BEGIN Data shown

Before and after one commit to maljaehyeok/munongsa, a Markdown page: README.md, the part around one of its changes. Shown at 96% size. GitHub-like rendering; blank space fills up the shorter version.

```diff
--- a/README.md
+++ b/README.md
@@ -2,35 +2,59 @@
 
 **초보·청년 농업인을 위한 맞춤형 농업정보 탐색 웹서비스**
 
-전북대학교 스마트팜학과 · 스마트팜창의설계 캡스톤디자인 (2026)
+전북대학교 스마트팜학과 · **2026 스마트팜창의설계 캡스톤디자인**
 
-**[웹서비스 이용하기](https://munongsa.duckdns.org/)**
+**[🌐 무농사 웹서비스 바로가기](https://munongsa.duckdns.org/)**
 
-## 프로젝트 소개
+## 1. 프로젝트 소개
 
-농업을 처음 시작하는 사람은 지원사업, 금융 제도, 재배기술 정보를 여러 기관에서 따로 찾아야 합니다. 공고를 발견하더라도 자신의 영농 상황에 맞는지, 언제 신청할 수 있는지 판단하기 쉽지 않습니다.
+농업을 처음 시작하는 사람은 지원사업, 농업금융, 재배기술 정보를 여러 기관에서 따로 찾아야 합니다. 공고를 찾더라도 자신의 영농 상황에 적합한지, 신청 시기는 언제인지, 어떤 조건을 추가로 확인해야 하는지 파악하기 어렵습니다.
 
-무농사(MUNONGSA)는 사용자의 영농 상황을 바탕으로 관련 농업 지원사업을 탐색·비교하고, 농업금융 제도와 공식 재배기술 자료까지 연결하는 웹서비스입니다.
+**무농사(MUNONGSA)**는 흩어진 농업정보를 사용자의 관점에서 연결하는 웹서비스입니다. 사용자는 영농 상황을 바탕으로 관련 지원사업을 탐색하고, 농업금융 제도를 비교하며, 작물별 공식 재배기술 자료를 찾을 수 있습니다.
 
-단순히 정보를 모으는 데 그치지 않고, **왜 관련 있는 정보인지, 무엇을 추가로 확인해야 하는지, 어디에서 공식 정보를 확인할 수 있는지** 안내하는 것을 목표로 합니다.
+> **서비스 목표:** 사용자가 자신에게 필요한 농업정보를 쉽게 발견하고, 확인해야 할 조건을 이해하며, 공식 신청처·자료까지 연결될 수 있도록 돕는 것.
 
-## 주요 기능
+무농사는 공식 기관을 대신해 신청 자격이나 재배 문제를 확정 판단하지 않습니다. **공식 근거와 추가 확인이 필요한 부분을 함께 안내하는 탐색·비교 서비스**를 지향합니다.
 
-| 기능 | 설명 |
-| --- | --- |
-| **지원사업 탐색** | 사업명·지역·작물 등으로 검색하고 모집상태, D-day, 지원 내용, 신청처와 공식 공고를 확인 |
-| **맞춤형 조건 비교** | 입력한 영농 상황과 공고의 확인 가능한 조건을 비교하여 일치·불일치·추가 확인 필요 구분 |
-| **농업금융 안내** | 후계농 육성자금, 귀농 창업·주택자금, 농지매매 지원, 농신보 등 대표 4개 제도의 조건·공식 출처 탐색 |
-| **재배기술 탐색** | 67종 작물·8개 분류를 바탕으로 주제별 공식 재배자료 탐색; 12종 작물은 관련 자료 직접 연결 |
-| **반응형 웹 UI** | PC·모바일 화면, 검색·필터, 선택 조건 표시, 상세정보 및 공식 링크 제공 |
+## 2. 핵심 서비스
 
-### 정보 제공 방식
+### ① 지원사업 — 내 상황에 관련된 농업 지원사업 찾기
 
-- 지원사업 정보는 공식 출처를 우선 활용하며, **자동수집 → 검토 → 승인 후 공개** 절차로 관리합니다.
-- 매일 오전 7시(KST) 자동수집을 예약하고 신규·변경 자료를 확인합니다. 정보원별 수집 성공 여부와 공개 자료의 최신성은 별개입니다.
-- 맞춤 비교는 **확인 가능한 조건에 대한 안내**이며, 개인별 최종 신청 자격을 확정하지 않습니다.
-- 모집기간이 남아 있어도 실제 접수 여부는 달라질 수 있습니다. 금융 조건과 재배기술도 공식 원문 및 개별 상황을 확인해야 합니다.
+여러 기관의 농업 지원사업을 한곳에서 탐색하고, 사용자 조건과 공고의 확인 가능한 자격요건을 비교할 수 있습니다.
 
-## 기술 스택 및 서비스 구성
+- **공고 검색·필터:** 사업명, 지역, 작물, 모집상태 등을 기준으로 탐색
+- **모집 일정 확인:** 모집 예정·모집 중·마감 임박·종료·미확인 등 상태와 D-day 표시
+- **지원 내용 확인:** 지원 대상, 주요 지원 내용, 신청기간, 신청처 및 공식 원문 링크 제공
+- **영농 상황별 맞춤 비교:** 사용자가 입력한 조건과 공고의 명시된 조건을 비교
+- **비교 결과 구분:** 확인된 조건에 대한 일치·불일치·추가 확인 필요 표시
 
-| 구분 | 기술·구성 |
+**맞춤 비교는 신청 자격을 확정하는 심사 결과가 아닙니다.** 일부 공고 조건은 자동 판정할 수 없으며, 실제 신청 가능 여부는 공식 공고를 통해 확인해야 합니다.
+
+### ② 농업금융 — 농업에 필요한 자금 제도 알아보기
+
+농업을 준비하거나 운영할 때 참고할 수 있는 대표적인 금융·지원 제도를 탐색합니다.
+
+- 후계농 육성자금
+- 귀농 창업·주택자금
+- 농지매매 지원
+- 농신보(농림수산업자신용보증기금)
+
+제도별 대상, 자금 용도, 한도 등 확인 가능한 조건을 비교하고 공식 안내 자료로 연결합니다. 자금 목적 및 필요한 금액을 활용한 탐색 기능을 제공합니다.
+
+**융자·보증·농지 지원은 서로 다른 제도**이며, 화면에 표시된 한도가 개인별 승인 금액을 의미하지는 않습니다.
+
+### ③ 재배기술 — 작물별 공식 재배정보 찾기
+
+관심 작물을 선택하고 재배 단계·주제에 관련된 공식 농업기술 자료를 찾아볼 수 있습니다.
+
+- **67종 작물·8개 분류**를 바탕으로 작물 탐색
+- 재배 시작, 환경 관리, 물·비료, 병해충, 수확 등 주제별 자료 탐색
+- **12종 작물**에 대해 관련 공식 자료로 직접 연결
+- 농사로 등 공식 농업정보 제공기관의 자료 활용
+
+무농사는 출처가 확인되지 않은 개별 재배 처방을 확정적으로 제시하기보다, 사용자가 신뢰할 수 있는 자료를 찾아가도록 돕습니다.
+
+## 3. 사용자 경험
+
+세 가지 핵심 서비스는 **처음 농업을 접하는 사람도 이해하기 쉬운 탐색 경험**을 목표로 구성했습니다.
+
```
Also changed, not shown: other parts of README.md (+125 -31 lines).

END Data shown

◆ **Aim of the task**: Filtering the entries above by the word "있습니다", copy each line that matches.

◆ **Output**:
+**무농사(MUNONGSA)**는 흩어진 농업정보를 사용자의 관점에서 연결하는 웹서비스입니다. 사용자는 영농 상황을 바탕으로 관련 지원사업을 탐색하고, 농업금융 제도를 비교하며, 작물별 공식 재배기술 자료를 찾을 수 있습니다.
-- 모집기간이 남아 있어도 실제 접수 여부는 달라질 수 있습니다. 금융 조건과 재배기술도 공식 원문 및 개별 상황을 확인해야 합니다.
+여러 기관의 농업 지원사업을 한곳에서 탐색하고, 사용자 조건과 공고의 확인 가능한 자격요건을 비교할 수 있습니다.
+관심 작물을 선택하고 재배 단계·주제에 관련된 공식 농업기술 자료를 찾아볼 수 있습니다.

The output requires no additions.